THE DATA: Begin

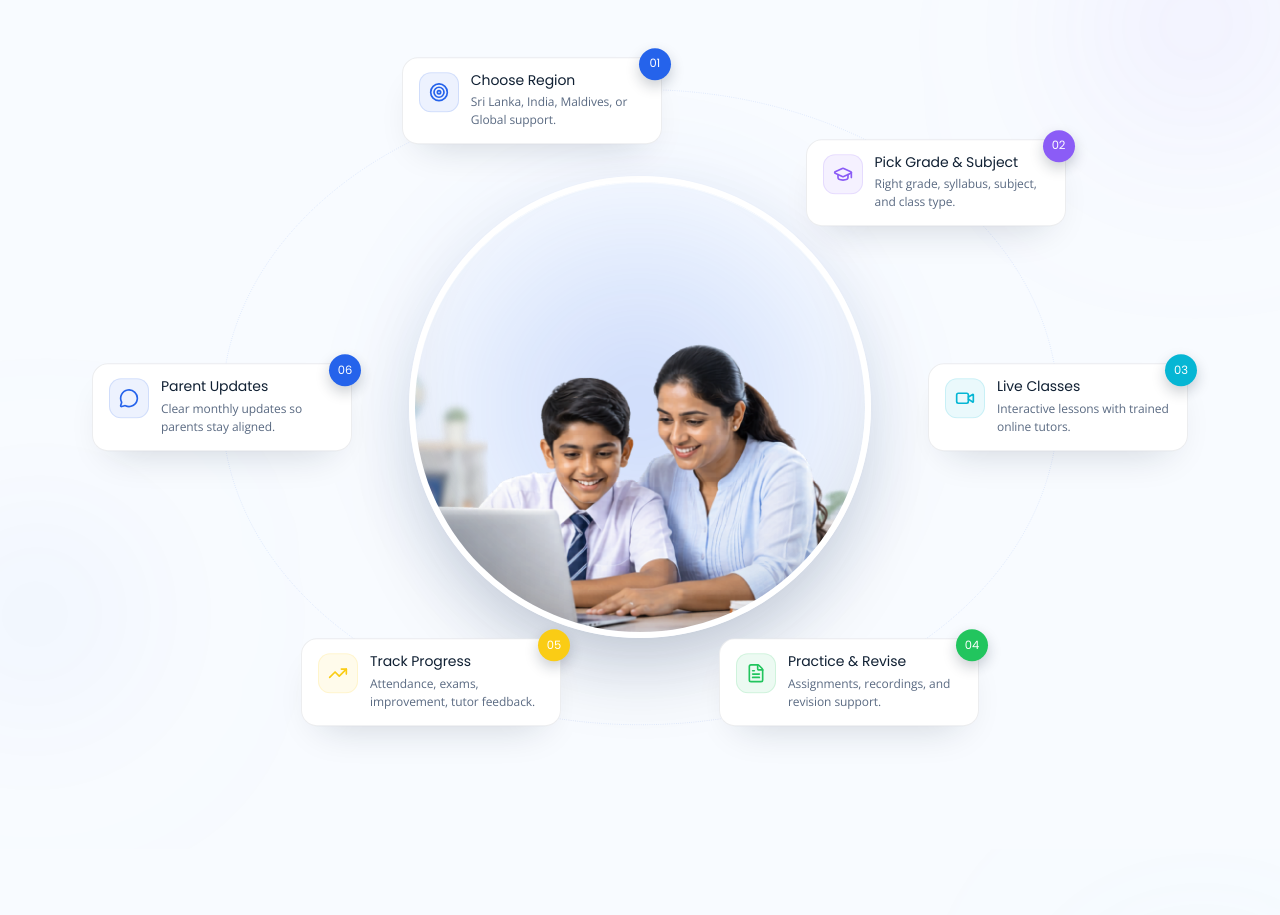
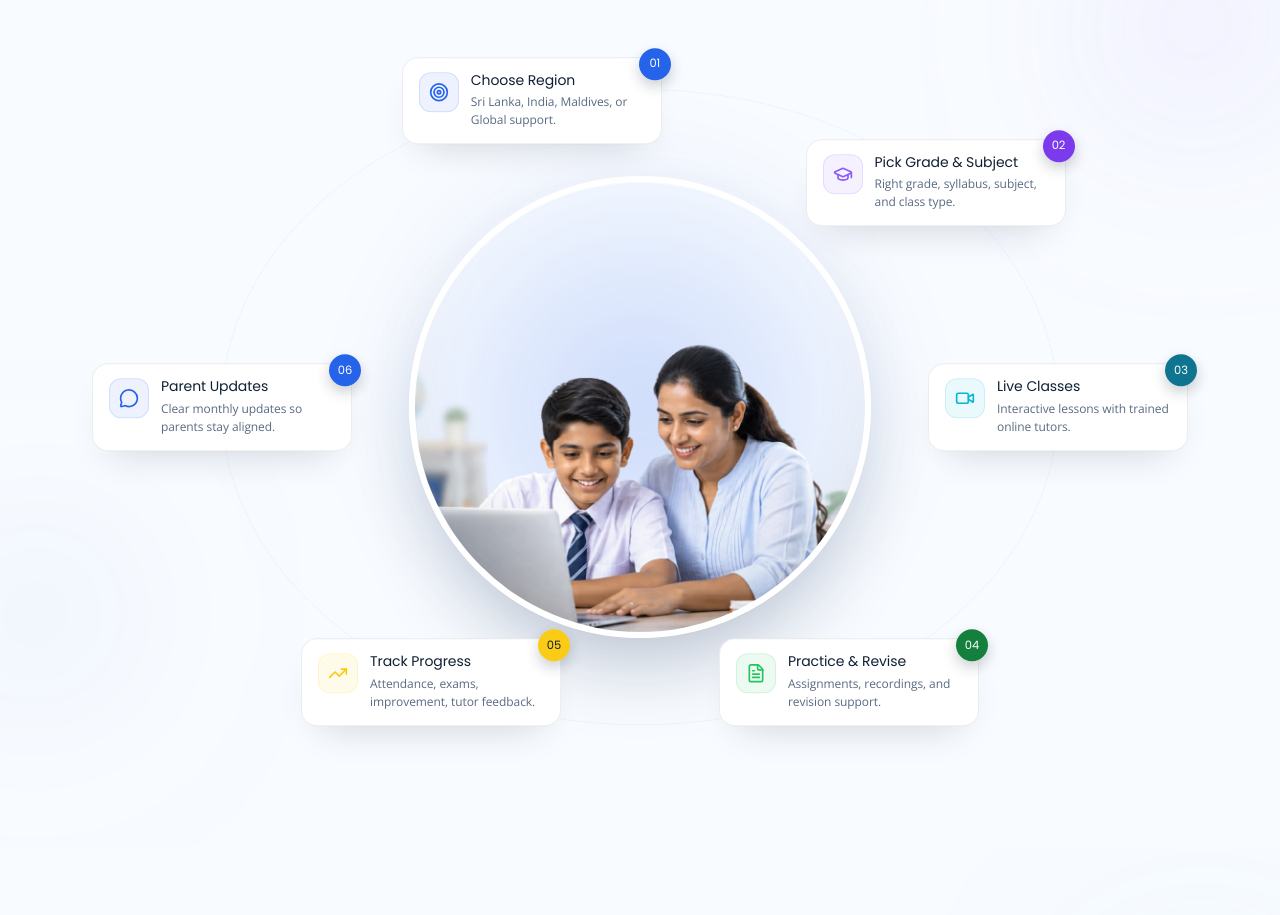
Before and after one commit to edustutor/edusmainwebsite, a Next.js app: page / in a window 1280 px wide. Shown: the part 4020-4935 px from the top of the page. Built offline with nearby package versions, Linux system fonts and the light colour scheme.

Commit message:
feat: add badgeColors helper for improved WCAG AA compliance on feature badges

```diff
--- a/components/home/LearningExperience.tsx
+++ b/components/home/LearningExperience.tsx
@@ -35,6 +35,33 @@ const FEATURES = [
   { n: "05", icon: "progress",      title: "Track Progress",        body: "Attendance, exams, improvement, tutor feedback.",       tint: "#FACC15" },
   { n: "06", icon: "message",       title: "Parent Updates",        body: "Clear monthly updates so parents stay aligned.",        tint: "#2563EB" },
 ];
+
+/**
+ * The numbered badge circles overlay each feature card. Lighthouse
+ * flagged the original `white text on tint` combination as failing
+ * WCAG AA (4.5:1) for the lighter tints (yellow, green, cyan, mid-
+ * purple). This helper returns a darkened variant + text colour pair
+ * that lifts the contrast ratio above 4.5:1 for every tint we use.
+ *
+ * Yellow keeps its bright background paired with dark navy text so the
+ * brand "warm pop" stays. The rest get a darker shade of their
+ * brand colour with white text - the visual difference is minimal.
+ */
+function badgeColors(tint: string): { background: string; color: string } {
+  switch (tint) {
+    case "#FACC15": // brand yellow - dark text wins
+      return { background: "#FACC15", color: "#102033" };
+    case "#22C55E": // brand green - darken to green-700
+      return { background: "#15803D", color: "#FFFFFF" };
+    case "#06B6D4": // brand cyan - darken to cyan-700
+      return { background: "#0E7490", color: "#FFFFFF" };
+    case "#8B5CF6": // brand purple - darken to violet-600
+      return { background: "#7C3AED", color: "#FFFFFF" };
+    case "#2563EB": // brand blue - already AA-compliant with white
+    default:
+      return { background: tint, color: "#FFFFFF" };
+  }
+}
 
 /**
  * Six positions around a 720px-diameter ring, starting at top (-90°)
@@ -210,10 +237,10 @@ function OrbitPill({
       style={{ left: pos.left, top: pos.top }}
     >
       <article className="relative bg-white border border-[rgba(16,32,51,0.08)] rounded-2xl px-4 py-3.5 shadow-[0_18px_40px_-20px_rgba(16,32,51,0.20)] flex items-start gap-3">
-        {/* Number badge */}
+        {/* Number badge - WCAG-AA contrast pair (see badgeColors helper) */}
         <span
-          className="absolute -top-2.5 -right-2.5 w-8 h-8 rounded-full text-[11.5px] font-display font-700 text-white inline-flex items-center justify-center shadow-[0_6px_14px_rgba(16,32,51,0.22)]"
-          style={{ background: feature.tint }}
+          className="absolute -top-2.5 -right-2.5 w-8 h-8 rounded-full text-[11.5px] font-display font-700 inline-flex items-center justify-center shadow-[0_6px_14px_rgba(16,32,51,0.22)]"
+          style={badgeColors(feature.tint)}
         >
           {feature.n}
         </span>
@@ -250,8 +277,8 @@ function FeatureCard({ feature }: { feature: (typeof FEATURES)[number] }) {
   return (
     <article className="relative bg-white border border-[rgba(16,32,51,0.08)] rounded-2xl p-5 shadow-[0_18px_40px_-20px_rgba(16,32,51,0.18)]">
       <span
-        className="absolute -top-2.5 -right-2.5 w-8 h-8 rounded-full text-[11.5px] font-display font-700 text-white inline-flex items-center justify-center shadow-[0_6px_14px_rgba(16,32,51,0.22)]"
-        style={{ background: feature.tint }}
+        className="absolute -top-2.5 -right-2.5 w-8 h-8 rounded-full text-[11.5px] font-display font-700 inline-flex items-center justify-center shadow-[0_6px_14px_rgba(16,32,51,0.22)]"
+        style={badgeColors(feature.tint)}
       >
         {feature.n}
       </span>
```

THE DATA: End

PROBLEM TO SOLVE >>
Leaving every image behind, repeat the data in full and exactly.

RESULT FOR THIS TASK >>
Before and after one commit to edustutor/edusmainwebsite, a Next.js app: page / in a window 1280 px wide. Shown: the part 4020-4935 px from the top of the page. Built offline with nearby package versions, Linux system fonts and the light colour scheme.

Commit message:
feat: add badgeColors helper for improved WCAG AA compliance on feature badges

```diff
--- a/components/home/LearningExperience.tsx
+++ b/components/home/LearningExperience.tsx
@@ -35,6 +35,33 @@ const FEATURES = [
   { n: "05", icon: "progress",      title: "Track Progress",        body: "Attendance, exams, improvement, tutor feedback.",       tint: "#FACC15" },
   { n: "06", icon: "message",       title: "Parent Updates",        body: "Clear monthly updates so parents stay aligned.",        tint: "#2563EB" },
 ];
+
+/**
+ * The numbered badge circles overlay each feature card. Lighthouse
+ * flagged the original `white text on tint` combination as failing
+ * WCAG AA (4.5:1) for the lighter tints (yellow, green, cyan, mid-
+ * purple). This helper returns a darkened variant + text colour pair
+ * that lifts the contrast ratio above 4.5:1 for every tint we use.
+ *
+ * Yellow keeps its bright background paired with dark navy text so the
+ * brand "warm pop" stays. The rest get a darker shade of their
+ * brand colour with white text - the visual difference is minimal.
+ */
+function badgeColors(tint: string): { background: string; color: string } {
+  switch (tint) {
+    case "#FACC15": // brand yellow - dark text wins
+      return { background: "#FACC15", color: "#102033" };
+    case "#22C55E": // brand green - darken to green-700
+      return { background: "#15803D", color: "#FFFFFF" };
+    case "#06B6D4": // brand cyan - darken to cyan-700
+      return { background: "#0E7490", color: "#FFFFFF" };
+    case "#8B5CF6": // brand purple - darken to violet-600
+      return { background: "#7C3AED", color: "#FFFFFF" };
+    case "#2563EB": // brand blue - already AA-compliant with white
+    default:
+      return { background: tint, color: "#FFFFFF" };
+  }
+}
 
 /**
  * Six positions around a 720px-diameter ring, starting at top (-90°)
@@ -210,10 +237,10 @@ function OrbitPill({
       style={{ left: pos.left, top: pos.top }}
     >
       <article className="relative bg-white border border-[rgba(16,32,51,0.08)] rounded-2xl px-4 py-3.5 shadow-[0_18px_40px_-20px_rgba(16,32,51,0.20)] flex items-start gap-3">
-        {/* Number badge */}
+        {/* Number badge - WCAG-AA contrast pair (see badgeColors helper) */}
         <span
-          className="absolute -top-2.5 -right-2.5 w-8 h-8 rounded-full text-[11.5px] font-display font-700 text-white inline-flex items-center justify-center shadow-[0_6px_14px_rgba(16,32,51,0.22)]"
-          style={{ background: feature.tint }}
+          className="absolute -top-2.5 -right-2.5 w-8 h-8 rounded-full text-[11.5px] font-display font-700 inline-flex items-center justify-center shadow-[0_6px_14px_rgba(16,32,51,0.22)]"
+          style={badgeColors(feature.tint)}
         >
           {feature.n}
         </span>
@@ -250,8 +277,8 @@ function FeatureCard({ feature }: { feature: (typeof FEATURES)[number] }) {
   return (
     <article className="relative bg-white border border-[rgba(16,32,51,0.08)] rounded-2xl p-5 shadow-[0_18px_40px_-20px_rgba(16,32,51,0.18)]">
       <span
-        className="absolute -top-2.5 -right-2.5 w-8 h-8 rounded-full text-[11.5px] font-display font-700 text-white inline-flex items-center justify-center shadow-[0_6px_14px_rgba(16,32,51,0.22)]"
-        style={{ background: feature.tint }}
+        className="absolute -top-2.5 -right-2.5 w-8 h-8 rounded-full text-[11.5px] font-display font-700 inline-flex items-center justify-center shadow-[0_6px_14px_rgba(16,32,51,0.22)]"
+        style={badgeColors(feature.tint)}
       >
         {feature.n}
       </span>
```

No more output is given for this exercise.